    by Anonymous Coward on Sunday January 26, 2014 @01:41PM (#46073761)

    Sweet!

  • by Ignacio (1465) on Sunday January 26, 2014 @01:45PM (#46073791)
    Maltodextrin/glucose is a start, but wake me up when it can use sucrose.
  • by transporter_ii (986545) on Sunday January 26, 2014 @01:47PM (#46073809) Homepage

    So the free market will do what New York couldn't with taxes...drive the price of junk food up! Sweet.

  • anp hours (Score:5, Insightful)

    by Anonymous Coward on Sunday January 26, 2014 @01:48PM (#46073813)

    Watt hours would be more helpful. Amp hours are meaningless without associated volts.

    • by Teun (17872)
      Yet it is the way we express the capacity of batteries...
      • Problem is it's meaningless if you don't know the potential developed from the chemistry.

      • by sjames (1099)

        Only when comparing batteries that operate at the same voltage.

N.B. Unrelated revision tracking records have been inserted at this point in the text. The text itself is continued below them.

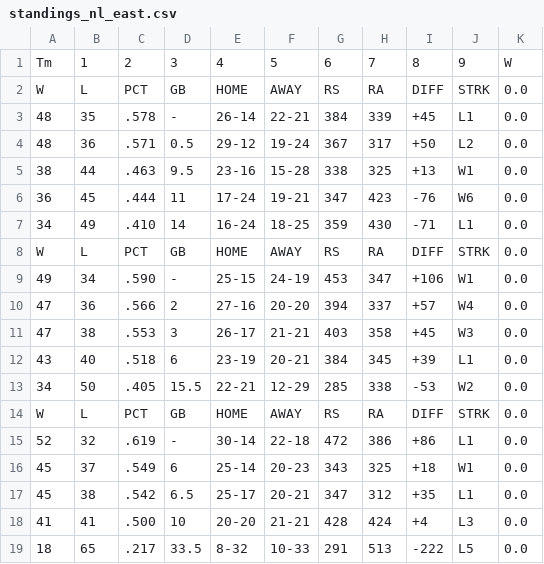
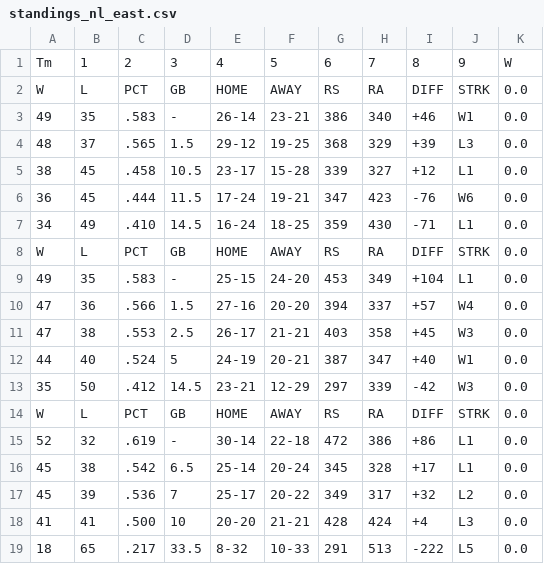
Before and after one commit to jjesse/baseball_stats, a CSV file: docs/standings_nl_east.csv, drawn as a sheet.

```diff
--- a/docs/standings_nl_east.csv
+++ b/docs/standings_nl_east.csv
@@ -2,17 +2,17 @@ Tm,1,2,3,4,5,6,7,8,9,W
 W,L,PCT,GB,HOME,AWAY,RS,RA,DIFF,STRK,0.0
-48,35,.578,-,26-14,22-21,384,339,+45,L1,0.0
-48,36,.571,0.5,29-12,19-24,367,317,+50,L2,0.0
-38,44,.463,9.5,23-16,15-28,338,325,+13,W1,0.0
-36,45,.444,11,17-24,19-21,347,423,-76,W6,0.0
-34,49,.410,14,16-24,18-25,359,430,-71,L1,0.0
+49,35,.583,-,26-14,23-21,386,340,+46,W1,0.0
+48,37,.565,1.5,29-12,19-25,368,329,+39,L3,0.0
+38,45,.458,10.5,23-17,15-28,339,327,+12,L1,0.0
+36,45,.444,11.5,17-24,19-21,347,423,-76,W6,0.0
+34,49,.410,14.5,16-24,18-25,359,430,-71,L1,0.0
 W,L,PCT,GB,HOME,AWAY,RS,RA,DIFF,STRK,0.0
-49,34,.590,-,25-15,24-19,453,347,+106,W1,0.0
-47,36,.566,2,27-16,20-20,394,337,+57,W4,0.0
-47,38,.553,3,26-17,21-21,403,358,+45,W3,0.0
-43,40,.518,6,23-19,20-21,384,345,+39,L1,0.0
-34,50,.405,15.5,22-21,12-29,285,338,-53,W2,0.0
+49,35,.583,-,25-15,24-20,453,349,+104,L1,0.0
+47,36,.566,1.5,27-16,20-20,394,337,+57,W4,0.0
+47,38,.553,2.5,26-17,21-21,403,358,+45,W3,0.0
+44,40,.524,5,24-19,20-21,387,347,+40,W1,0.0
+35,50,.412,14.5,23-21,12-29,297,339,-42,W3,0.0
 W,L,PCT,GB,HOME,AWAY,RS,RA,DIFF,STRK,0.0
 52,32,.619,-,30-14,22-18,472,386,+86,L1,0.0
-45,37,.549,6,25-14,20-23,343,325,+18,W1,0.0
-45,38,.542,6.5,25-17,20-21,347,312,+35,L1,0.0
+45,38,.542,6.5,25-14,20-24,345,328,+17,L1,0.0
+45,39,.536,7,25-17,20-22,349,317,+32,L2,0.0
 41,41,.500,10,20-20,21-21,428,424,+4,L3,0.0
```
Also changed, not shown: docs/standings_al_central.csv, docs/standings_all.csv, 9 other files.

      • by fatphil (181876)
        But *only* when accompanied by the number of volts. The fact that this is suspiciously absent implies that the number of volts is low. The fact that it's described as "energy density" is bad science reporting, as it's a lie.
    • by cryptoengineer2 (3469925) on Sunday January 26, 2014 @02:06PM (#46073973)
      The linked abstract indicates around 0.25 mW/cm^2 (electron exchange membrane area). I'm not in any way a fuel cell expert, but that seems kind of low. Other fuel cells get from 0.2 to 2 Watts (not mW) /cm^2. Sure, sugar has a high energy density, and this project uses it efficiently. But the batteries would be huge, to get reasonable power.
    • 0.8mW/cm^2 / 6mA/cm^2 = 0.1333... volts
  • Corn batteries? (Score:5, Insightful)

    by Ecuador (740021) on Sunday January 26, 2014 @01:50PM (#46073831) Homepage

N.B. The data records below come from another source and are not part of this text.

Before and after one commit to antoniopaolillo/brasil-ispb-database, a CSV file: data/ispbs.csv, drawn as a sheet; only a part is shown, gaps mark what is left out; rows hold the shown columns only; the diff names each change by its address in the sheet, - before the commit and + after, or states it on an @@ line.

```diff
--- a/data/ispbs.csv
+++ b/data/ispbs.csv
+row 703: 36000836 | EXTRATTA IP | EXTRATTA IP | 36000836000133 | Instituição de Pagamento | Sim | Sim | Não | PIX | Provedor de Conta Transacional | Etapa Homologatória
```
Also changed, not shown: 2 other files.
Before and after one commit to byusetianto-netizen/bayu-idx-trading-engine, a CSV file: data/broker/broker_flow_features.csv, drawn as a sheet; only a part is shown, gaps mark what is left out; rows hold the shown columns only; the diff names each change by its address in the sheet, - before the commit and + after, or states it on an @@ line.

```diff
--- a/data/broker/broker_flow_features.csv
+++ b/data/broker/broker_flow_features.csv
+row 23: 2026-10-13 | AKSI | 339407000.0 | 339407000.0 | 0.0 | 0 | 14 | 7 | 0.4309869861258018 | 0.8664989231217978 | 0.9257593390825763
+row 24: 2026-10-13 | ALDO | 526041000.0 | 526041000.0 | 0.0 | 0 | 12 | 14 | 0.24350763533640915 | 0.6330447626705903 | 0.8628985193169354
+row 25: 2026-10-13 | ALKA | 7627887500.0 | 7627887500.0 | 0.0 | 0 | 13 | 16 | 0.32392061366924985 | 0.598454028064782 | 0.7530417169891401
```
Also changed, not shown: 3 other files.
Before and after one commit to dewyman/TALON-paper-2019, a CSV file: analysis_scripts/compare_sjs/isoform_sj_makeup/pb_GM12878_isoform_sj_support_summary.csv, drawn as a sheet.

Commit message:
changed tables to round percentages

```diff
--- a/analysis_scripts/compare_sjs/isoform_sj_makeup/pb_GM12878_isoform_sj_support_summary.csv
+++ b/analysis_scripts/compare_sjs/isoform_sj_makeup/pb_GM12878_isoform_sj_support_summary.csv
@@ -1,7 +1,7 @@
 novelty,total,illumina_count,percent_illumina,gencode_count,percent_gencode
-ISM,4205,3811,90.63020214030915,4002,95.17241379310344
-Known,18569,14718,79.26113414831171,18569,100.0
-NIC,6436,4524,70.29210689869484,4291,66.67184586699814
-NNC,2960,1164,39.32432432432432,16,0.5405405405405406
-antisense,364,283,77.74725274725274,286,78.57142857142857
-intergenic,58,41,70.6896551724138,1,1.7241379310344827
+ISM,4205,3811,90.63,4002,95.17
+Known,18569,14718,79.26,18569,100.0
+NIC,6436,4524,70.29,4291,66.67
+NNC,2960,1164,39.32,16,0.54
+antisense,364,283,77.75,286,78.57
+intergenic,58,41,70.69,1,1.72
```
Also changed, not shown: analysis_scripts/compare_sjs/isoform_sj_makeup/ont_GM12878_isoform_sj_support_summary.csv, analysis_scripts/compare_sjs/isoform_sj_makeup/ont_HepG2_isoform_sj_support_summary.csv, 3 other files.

    If this thing takes off, I can imagine in a few years the highly subsidized corn industry trying to sell high concentration fructose batteries, marketing them as "corn sugar fuel cells".

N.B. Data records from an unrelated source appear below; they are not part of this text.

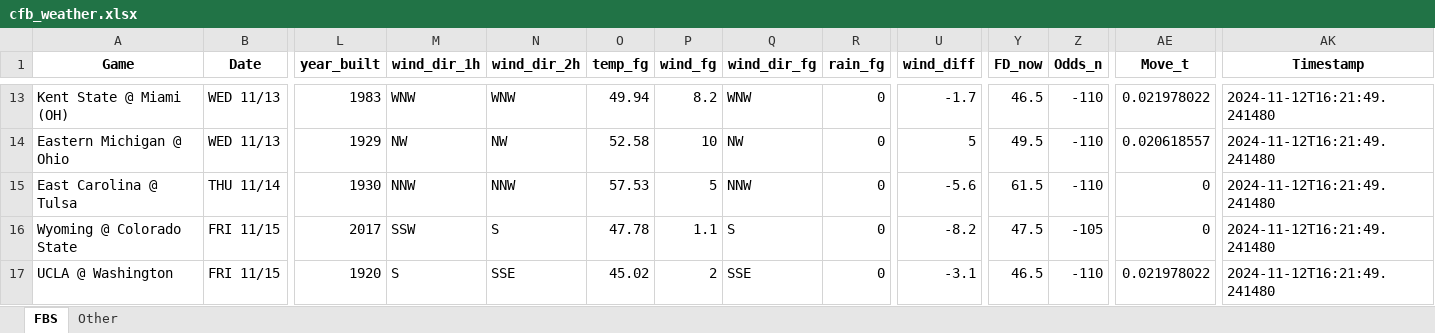
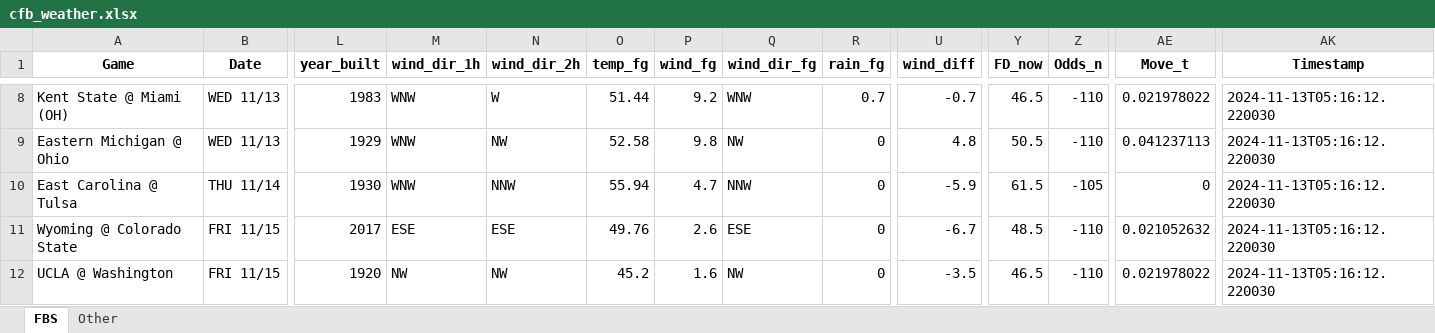
Before and after one commit to mslade50/football_weather, an Excel workbook: cfb_weather.xlsx, sheet FBS, drawn as a sheet; only a part is shown, gaps mark what is left out; values as stored, in another font and other column widths than the file's, no borders; addresses are those after the commit; the diff covers the shown part only; the diff names each change by its address in the sheet, - before the commit and + after, or states it on an @@ line.

Commit message:
Update cfb_weather.xlsx with Timestamp 2024-11-13T05:16:12.220030

```diff
--- a/cfb_weather.xlsx (sheet FBS)
+++ b/cfb_weather.xlsx (sheet FBS)
-N8 (wind_dir_2h): WNW
+N8 (wind_dir_2h): W
-O8 (temp_fg): 49.94
+O8 (temp_fg): 51.44
-P8 (wind_fg): 8.2
+P8 (wind_fg): 9.2
-R8 (rain_fg): 0
+R8 (rain_fg): 0.7
-U8 (wind_diff): -1.7
+U8 (wind_diff): -0.7
-AK8:AK12 (Timestamp): 2024-11-12T16:21:49.241480
+AK8:AK12 (Timestamp): 2024-11-13T05:16:12.220030
-M9 (wind_dir_1h): NW
+M9 (wind_dir_1h): WNW
-P9 (wind_fg): 10
+P9 (wind_fg): 9.8
-U9 (wind_diff): 5
+U9 (wind_diff): 4.8
-Y9 (FD_now): 49.5
+Y9 (FD_now): 50.5
-AE9 (Move_t): 0.020618557
+AE9 (Move_t): 0.041237113
-M10 (wind_dir_1h): NNW
+M10 (wind_dir_1h): WNW
-O10 (temp_fg): 57.53
+O10 (temp_fg): 55.94
-P10 (wind_fg): 5
+P10 (wind_fg): 4.7
-U10 (wind_diff): -5.6
+U10 (wind_diff): -5.9
-Z10 (Odds_n): -110
+Z10 (Odds_n): -105
-M11 (wind_dir_1h): SSW
+M11 (wind_dir_1h): ESE
-N11 (wind_dir_2h): S
+N11 (wind_dir_2h): ESE
-O11 (temp_fg): 47.78
+O11 (temp_fg): 49.76
-P11 (wind_fg): 1.1
+P11 (wind_fg): 2.6
-Q11 (wind_dir_fg): S
+Q11 (wind_dir_fg): ESE
-U11 (wind_diff): -8.2
+U11 (wind_diff): -6.7
-Y11 (FD_now): 47.5
+Y11 (FD_now): 48.5
-Z11 (Odds_n): -105
+Z11 (Odds_n): -110
-AE11 (Move_t): 0
+AE11 (Move_t): 0.021052632
-M12 (wind_dir_1h): S
+M12 (wind_dir_1h): NW
-N12 (wind_dir_2h): SSE
+N12 (wind_dir_2h): NW
-O12 (temp_fg): 45.02
+O12 (temp_fg): 45.2
-P12 (wind_fg): 2
+P12 (wind_fg): 1.6
-Q12 (wind_dir_fg): SSE
+Q12 (wind_dir_fg): NW
-U12 (wind_diff): -3.1
+U12 (wind_diff): -3.5
```
Also changed, not shown: 9 added rows, 9 removed rows and 229 edited cells elsewhere in this sheet, sheet Other.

    • If this thing takes off, I can imagine in a few years the highly subsidized corn industry trying to sell high concentration fructose batteries, marketing them as "corn sugar fuel cells".

      Corn syrup is a complex chemical mixture of sugars, including maltose, fructose, and various oligosaccharides. If you dumped it directly into an enzyme battery, you would likely clog up the battery with partially digested sludge.

      • by Trepidity (597)

        Corn syrup is a complex chemical mixture of sugars, including maltose, fructose, and various oligosaccharides.

        That's true, with varying proportions, of just about any natural plant syrup, whether processed from sugar beets, corn, sugar cane, grapes, pears, whatever. If you want a chemically "pure" sugar, such as only fructose, or only glucose, and you don't want other impurities such as colors and such, you need to separate and purify it, which produces what's known as "refined sugar".

      • by Mashdar (876825)

        They'll have to mash the corn with some A/B amylase and limit dextrinase!
        I'll drink to that!

  • by arpad1 (458649) on Sunday January 26, 2014 @01:50PM (#46073843)

    ...the first commercial example. Until then I'll forget about this annoucement since a laboratory curiosity can take a long time to wind its way to commerical production if it ever makes it that far.

    • by Electricity Likes Me (1098643) on Sunday January 26, 2014 @02:21PM (#46074095)

      Never going to happen.

      Stuff like this has been done before - and it always sounds good - but they're burying the lead.

      Enzymes degrade. They're just made of amino acids - they're not long term structures. It's why our bodies cycle and replace them all the time, and its why every single commercial product based on enzymes is single-use only. With time - and we're talking weeks, not years - they fall apart and stop working due to hydrolysis and self-reactions and what not.

      This is why there was a lot of excitement when MIT successfully produced completely solid-state glucose fuel cells. Because a solid-state technology is not enzyme based, and would degrade much, much more slowly (also has other neat properties: like you can implant it).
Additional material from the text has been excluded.